Over the last few years, I have really stayed away from carbohydrates. Even getting as far as being overly obsessive about not eating fruit or even veggies that had over a few grams in them before my wedding. I thought this was “healthy” because, yeah, I lost a lot of weight. But I gained it all back pretty much immediately after our honeymoon. I hadn’t even introduced carbs back into my diet yet, but I made up for it because when I had a cheat day, I really had a cheat day.

I have discovered over countless diets and trial and error that all your body really needs is balance. If it doesn’t get this balance, your body gets cravings and sooner or later you will indulge those cravings. I have only recently {like 2 weeks ago} come to terms with the fact that eating carbs not on the weekend is actually okay {gasp!}. And I don’t mean white sugar and white flour. I mean whole grain seed carbohydrates {notice I didn’t say whole wheat}. Carbs are still a little scary to me, but I have read The Kind Diet before and recently picked it up again, and it details so well why we need these little seedlings in our life and what they do for our insides and overall well-being.

Quinoa with Greens and Beans

So here’s to carbs! {Wow, never thought I’d say that}

 

| Quinoa with Greens & Beans

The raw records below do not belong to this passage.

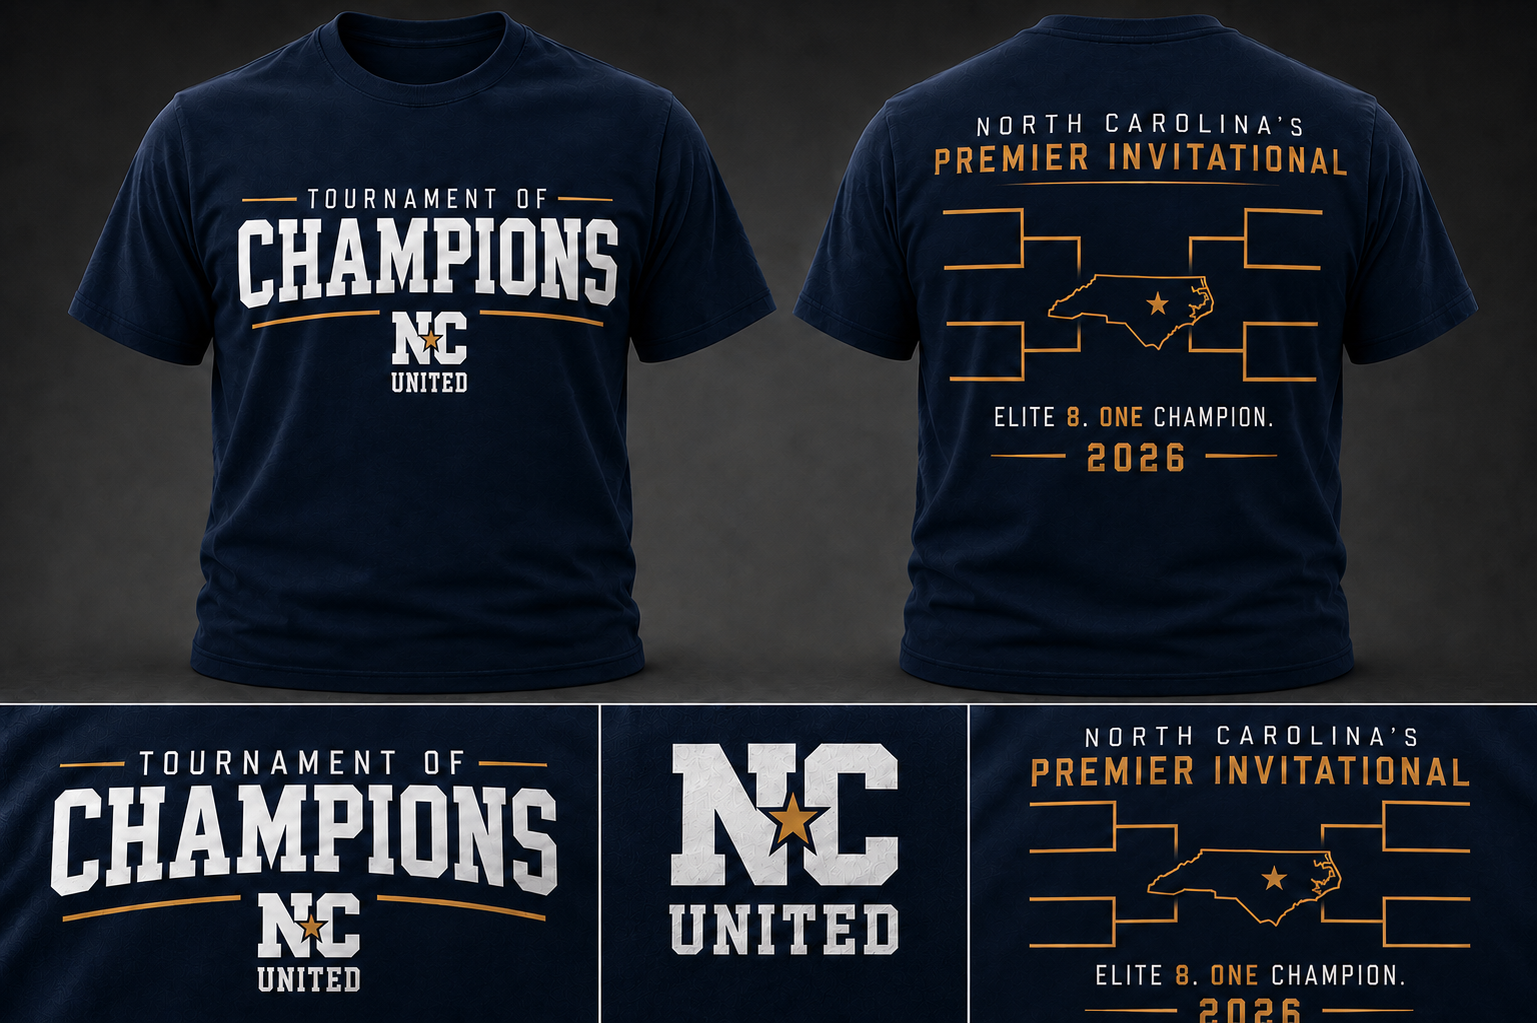
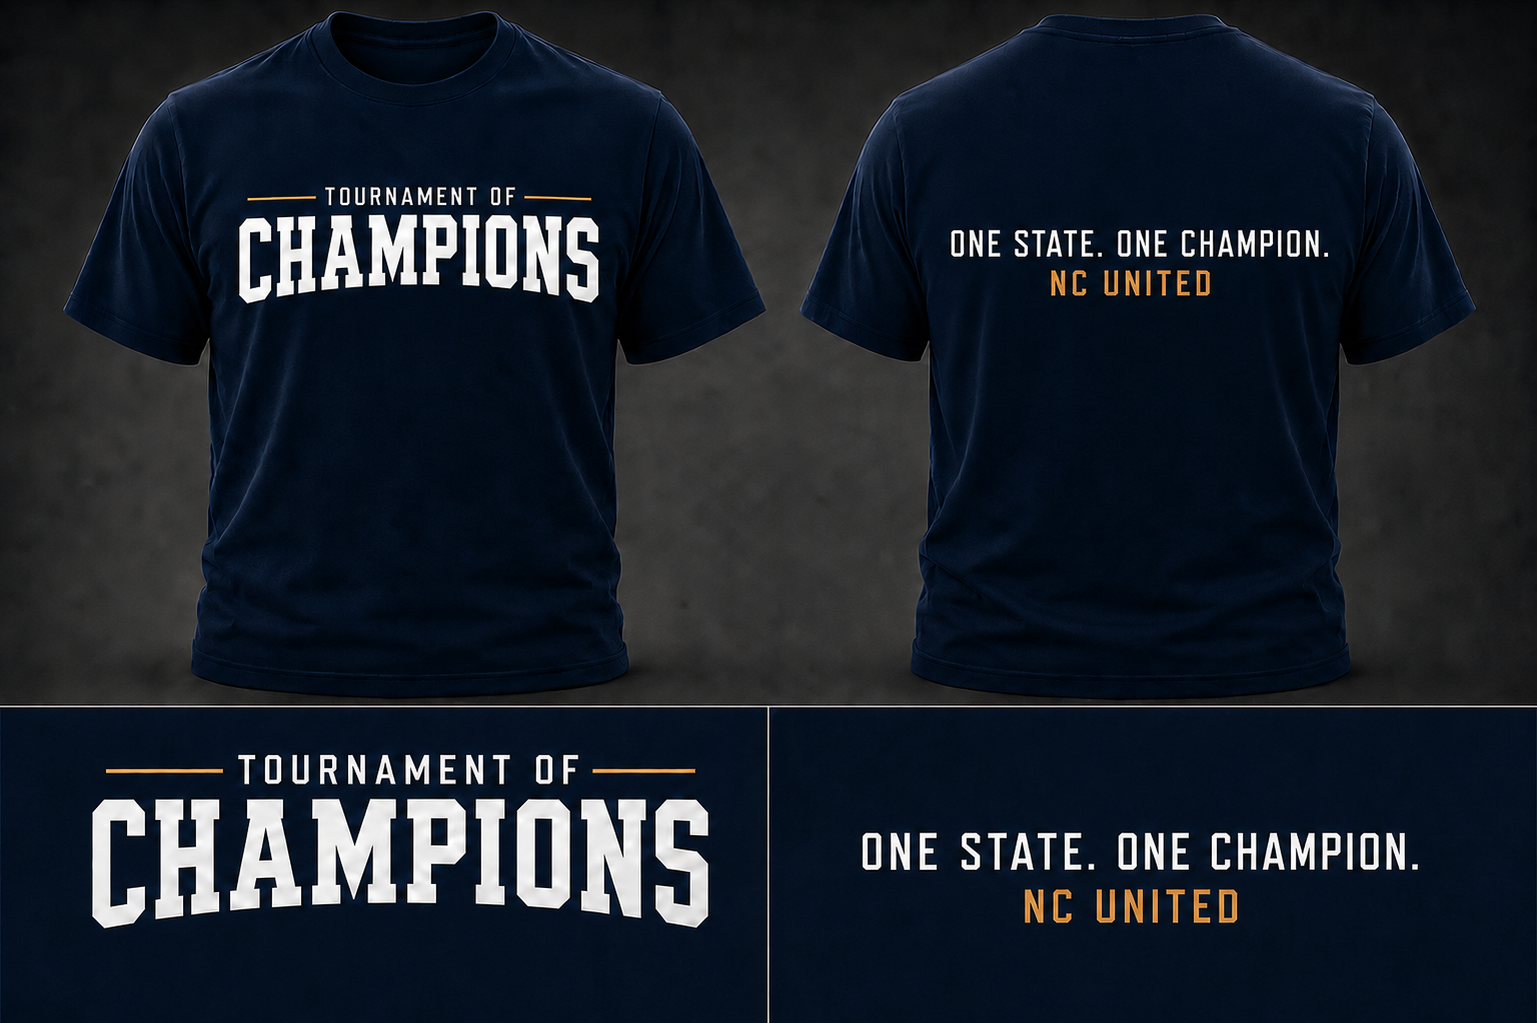
Update Tournament of Champions tee artwork

diff --git a/lib/toc/constants.ts b/lib/toc/constants.ts
@@ -137,13 +137,13 @@ export const TOC_OFFICIAL_TEE = {
   eyebrow: "Official event apparel",
   headline: "The inaugural 2026 Tournament of Champions collection.",
   src: "/images/toc/toc-2026-official-tee.png",
-  alt: "Official navy Tournament of Champions 2026 tee showing the front and back design",
+  alt: "Official navy Tournament of Champions tee with the event wordmark on the front and One State, One Champion on the back",
   width: 1537,
   height: 1023,
   items: [
     "Created as the official apparel of the inaugural NC United Tournament of Champions.",
-    "Front: Tournament of Champions mark with NC United branding.",
-    "Tee back: North Carolina’s Premier Invitational bracket design with the 2026 event year.",
+    "Front: Tournament of Champions wordmark in white and gold.",
+    "Tee back: One State. One Champion. with NC United in gold.",
     "Crewneck: same front mark, clean back — built to wear all season, not just event weekend.",
   ],
 } as const
@@ -161,7 +161,7 @@ export const TOC_OFFICIAL_APPAREL = [
     label: "Event tee",
     caption: "Front & back",
     src: "/images/toc/toc-2026-official-tee.png",
-    alt: "Official navy Tournament of Champions 2026 tee — front mark and back bracket design",
+    alt: "Official navy Tournament of Champions tee — event wordmark on the front and One State, One Champion on the back",
     width: 1537,
     height: 1023,
   },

Serves 2

1 C quinoa

1 TSP oil {I used coconut}

4 or 5 baby bella mushrooms

1/2 C chopped onion

1 C spinach

1 C kale, torn into pieces

1 TSP soy sauce

1/2 C canned great northern beans, or any white bean

Cook the quinoa as package directs {you will have extra}.

In a skillet on medium-high heat, lightly saute the mushrooms and onions in coconut oil until soft. Add the kale and spinach plus soy sauce and 1 TSP water. Cover and stir every few minutes until the greens have wilted.

Start your plate with about a quarter of the quinoa in the pan {or however much you want}, then make a little bed of half of the vegetables and sprinkle 1/2 the beans over the top.

Quinoa with Greens and Beans1

Enjoy!

Roasted Fennel and Carrots

I have a love/hate relationship with meat. I love the way it tastes {like, love. Mmmm…. bacon} but every once in awhile, my tender heart gets rocked when I think about what I’m eating and how it got on my plate.

That being said, this is not a political post whatsoever, just a little announcement that I’m not eating meat at the moment. Or longer, I’m hoping. But don’t freak! Husband is still a caveman, so I will post what I make him, and you will have to go by his word whether or not it’s delicious {and lucky for you, he’s particular}.

So here’s a little veggie dish that is just delightful. Yep, I said it. Delightful. It causes you to be full of delight. Plus, it really is light. I’ve talked about fennel before, but it is such a uniquely flavored plant that goes extremely well with the sweetness of carrots. Add in a burst of extra flavor from the fennel seeds, and you have yourself a masterpiece of a meal.

Roasted Fennel and Carrots2

| Roasted Fennel and Carrots

12 large carrots

3 fennel bulbs

2 TSP olive oil

1 TSP lemon juice

1/2 TSP fennel seeds

1/8 TSP salt

a dash of cayenne pepper

Preheat your oven to 450 degrees. Peel the outer layer of the carrots, and cut them in half. Cut off the greens from the fennel bulbs and wash. Slice the fennel bulb in 1/2 inch slices, then in half again going the opposite directions. In a small bowl, whisk together the oil, lemon juice, fennel seeds, salt and cayenne. Drizzle the mixture over the carrots and fennel in a large baking dish and toss to coat.

Pop the dish in the oven for 35 minutes or so, stirring about every 10 to 15. Serve immediately.

Serves 4.

Roasted Fennel and Carrots1

Enjoy!